The Washington Capitals can be thankful on at least one count this morning: the Stanley Cup playoffs do not begin until next week.

The much-heralded preview at Capital Centre last night was an otherwise unmitigated disaster. With Mike Bossy and Brent Sutter scoring two goals apiece, the New York Islanders thrashed the Capitals, 7-1, and chased most of the 17,848 fans out the exits before the final buzzer.

The Islanders virtually wrapped up second place in the Patrick Division and the resulting home-ice advantage in the teams' upcoming best-of-five playoff series. New York, assured of an edge in any tie breaker because of more victories, is two points ahead and each team has two games remaining.

"We got blown out," said Washington Coach Bryan Murray. "We didn't play with the tempo, the spirit or the goaltending they had. If we can't match up man for man in some situations better than we did tonight, we can't beat them. But we're going to play much better. I can assure you of that."

Goaltender Pat Riggin, who experienced a dreadful night in a game where the Islanders' shot advantage was only 24-23, tried to shoulder all the blame himself.

"The guys worked real hard; their problem was they had a goaltender who had a bad night," Riggin said. "It was bad timing for a bad game. There was a lot at stake tonight and I pride myself on being a pressure goaltender. But you have to take the bad with the good."

The worst of the bad came at a particularly untimely moment, 30 seconds after Bossy had beaten Riggin to a carom off the rear boards and banged the puck into the vacated net for a 1-0 advantage.

New York's Tomas Jonsson crossed the blueline near the right-wing boards and dumped the puck toward the net with a backhand motion that promised no difficulty for the goalie. However, the puck bounced crazily as it approached the goal and got between Riggin's legs to make it 2-0.
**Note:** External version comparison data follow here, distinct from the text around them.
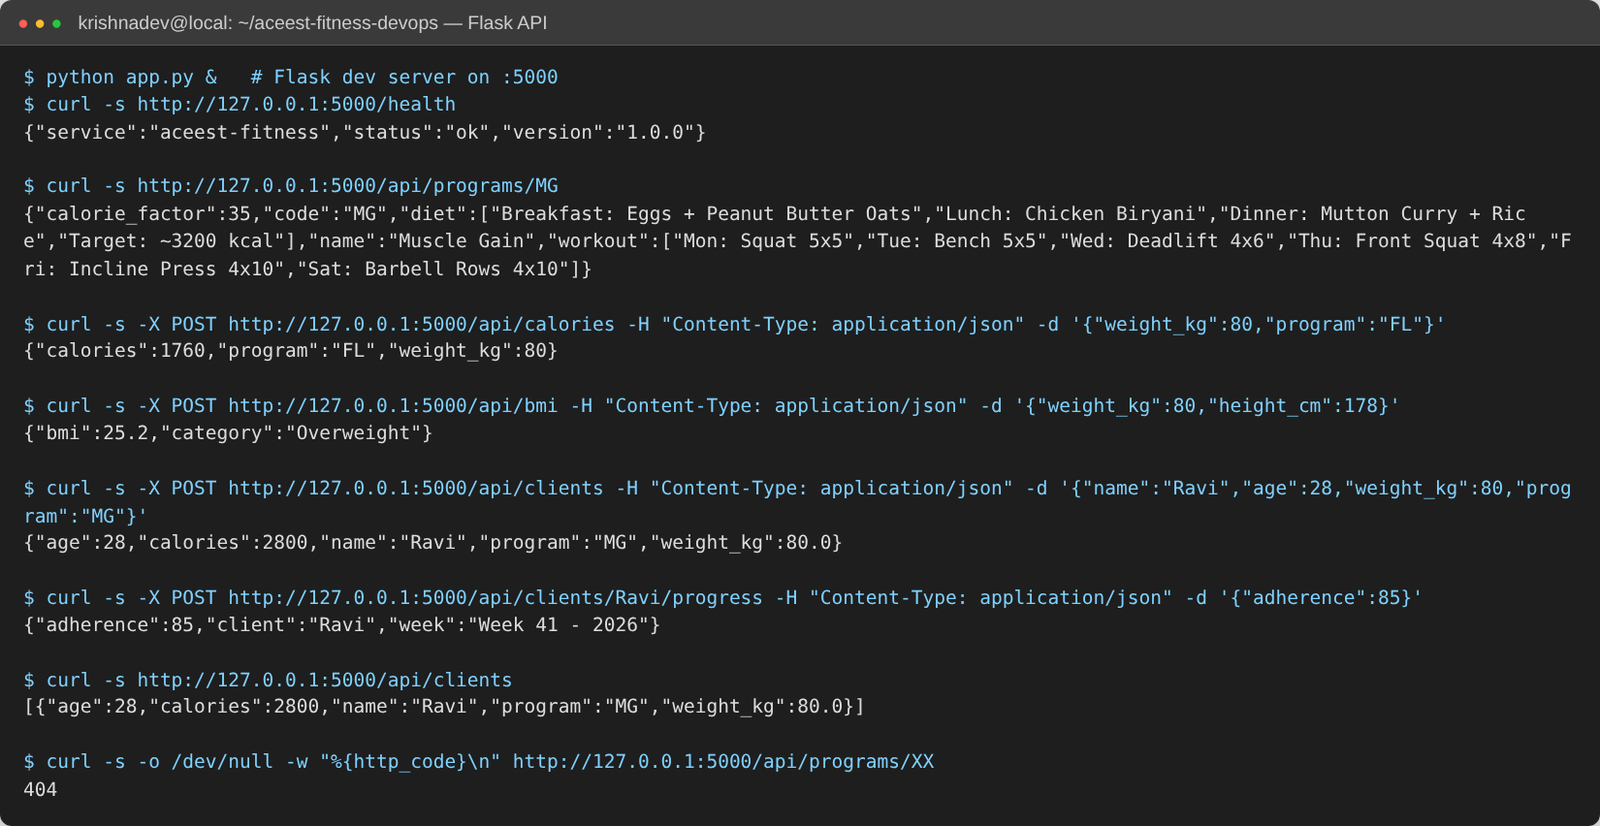
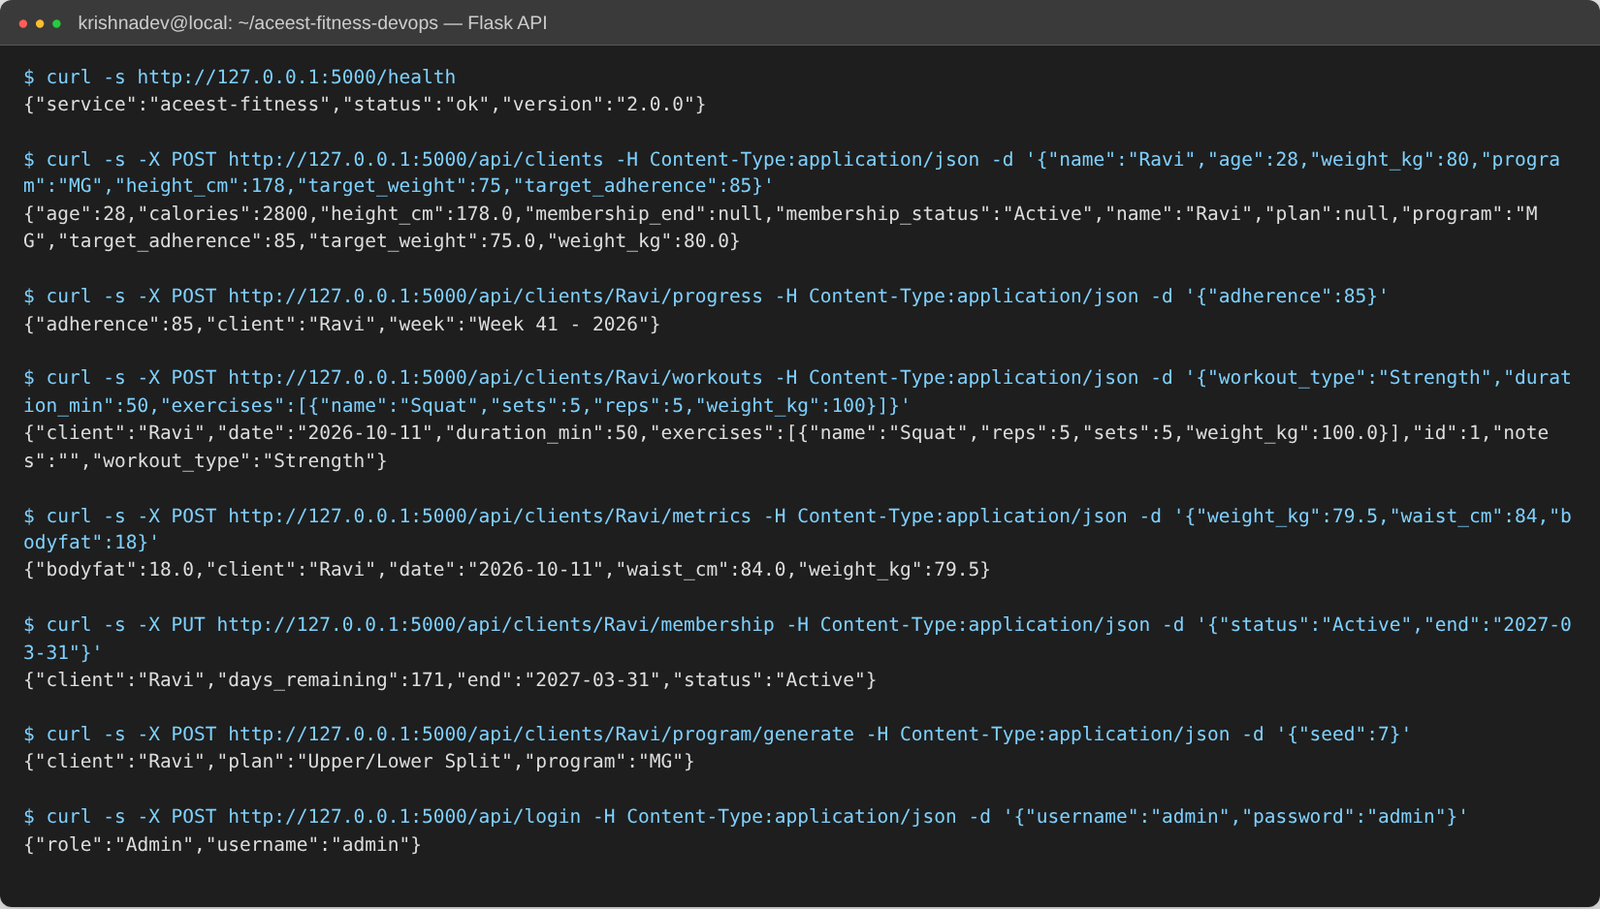
docs: refresh local run evidence for v2.0.0

diff --git a/docs/evidence/home.html b/docs/evidence/home.html
@@ -10,7 +10,7 @@
          margin-bottom:16px}
  h2{color:#d4af37;margin-top:4px} code{color:#d4af37}
 </style></head><body>
-<header><h1>ACEest Functional Fitness</h1><small>v1.0.0</small></header>
+<header><h1>ACEest Functional Fitness</h1><small>v2.0.0</small></header>
 <main>
 
 <section>
@@ -36,5 +36,6 @@
    Break-even: 250 members</p>
 <p>JSON API: <code>/health</code>, <code>/api/programs</code>,
    <code>/api/calories</code>, <code>/api/bmi</code>,
-   <code>/api/clients</code></p>
+   <code>/api/clients</code> (progress, workouts, metrics, membership,
+   program generator, report), <code>/api/login</code></p>
 </main></body></html>

diff --git a/README.md b/README.md
@@ -207,14 +207,19 @@ Compile check and flake8 — no issues:
 
 ![Compile and lint](docs/screenshots/07-local-compile-and-lint.png)
 
-Pytest — **51 passed, 98 % coverage of `app.py`**:
+Pytest — **87 passed, 99 % coverage of `app.py`**:
 
-![Pytest](docs/screenshots/08-local-pytest-51-passed.png)
+![Pytest](docs/screenshots/08-local-pytest-passed.png)
 
-Flask service answering real requests (health, programs, calories, BMI,
-clients, progress and a 404 for an unknown program):
+Flask service answering real requests (client with goals, weekly progress,
+workout with exercises, body metrics, membership, program generator, login):
 
 ![API calls](docs/screenshots/09-local-flask-api-calls.png)
+
+Client report (BMI, goals, adherence, workouts, last metrics, membership) and
+CSV export:
+
+![Report and CSV](docs/screenshots/09b-local-client-report-and-csv.png)
 
 Home page served at `http://127.0.0.1:5000/`:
"It was a routine shot that hit a crack and skipped," Riggin said. "I had my stick down and my glove behind it, but it found a hole between my legs. I don't think it made it to the back of the net. I'd have liked to dig a hole and crawl in it."

Mike Gartner netted his 38th goal to put Washington on the scoreboard, but the fans had not finished their only full-spirited applause of the night before New York had regained its two-goal margin.

Brent Sutter converted a two-on-one pass from brother Duane, lining the puck just under the crossbar 49 seconds after Gartner's goal. Less than 13 minutes had elapsed since the opening faceoff, but the result was becoming evident.

Bossy made it 4-1 in the second period with his 59th goal of the season and 37th in 31 games against Washington. It also gave Bossy goals in six straight games.

Bob Bourne knocked in a rebound after Riggin dropped a Jonsson shot and it was 5-1 before the Capitals skated off at the second intermission to the boos of the faithless.

When Brent Sutter beat Riggin from the blueline early in the third period, the crowd began to disperse and few were left when Bob Nystrom completed the scoring with 65 seconds to play.

By then, the game had deteriorated into a farce. On one occasion, it took on the appearance of tag-team wrestling, with four separate bouts breaking out and the linesmen and referee Bryan Lewis skittering from one pair of combatants to another in vain effort to control things.

While conceding Riggin suffered a subpar night, Washington captain Rod Langway insisted that the blame should be shared among the rest of the players, and Murray agreed.

"Patty didn't have a good game, but not many guys did," Langway said. "We were discouraged about the way we played, but it's only one game in an 80-game season. We have to get ourselves mentally prepared for the playoffs now."

"Some people were outplayed badly," Murray said. "We're going to have to make some adjustments in the next couple of games. They kept Bossy, (Bryan) Trottier and (Anders) Kallur out there an awful lot and that's what they want, to play their offensive line against our defensive line."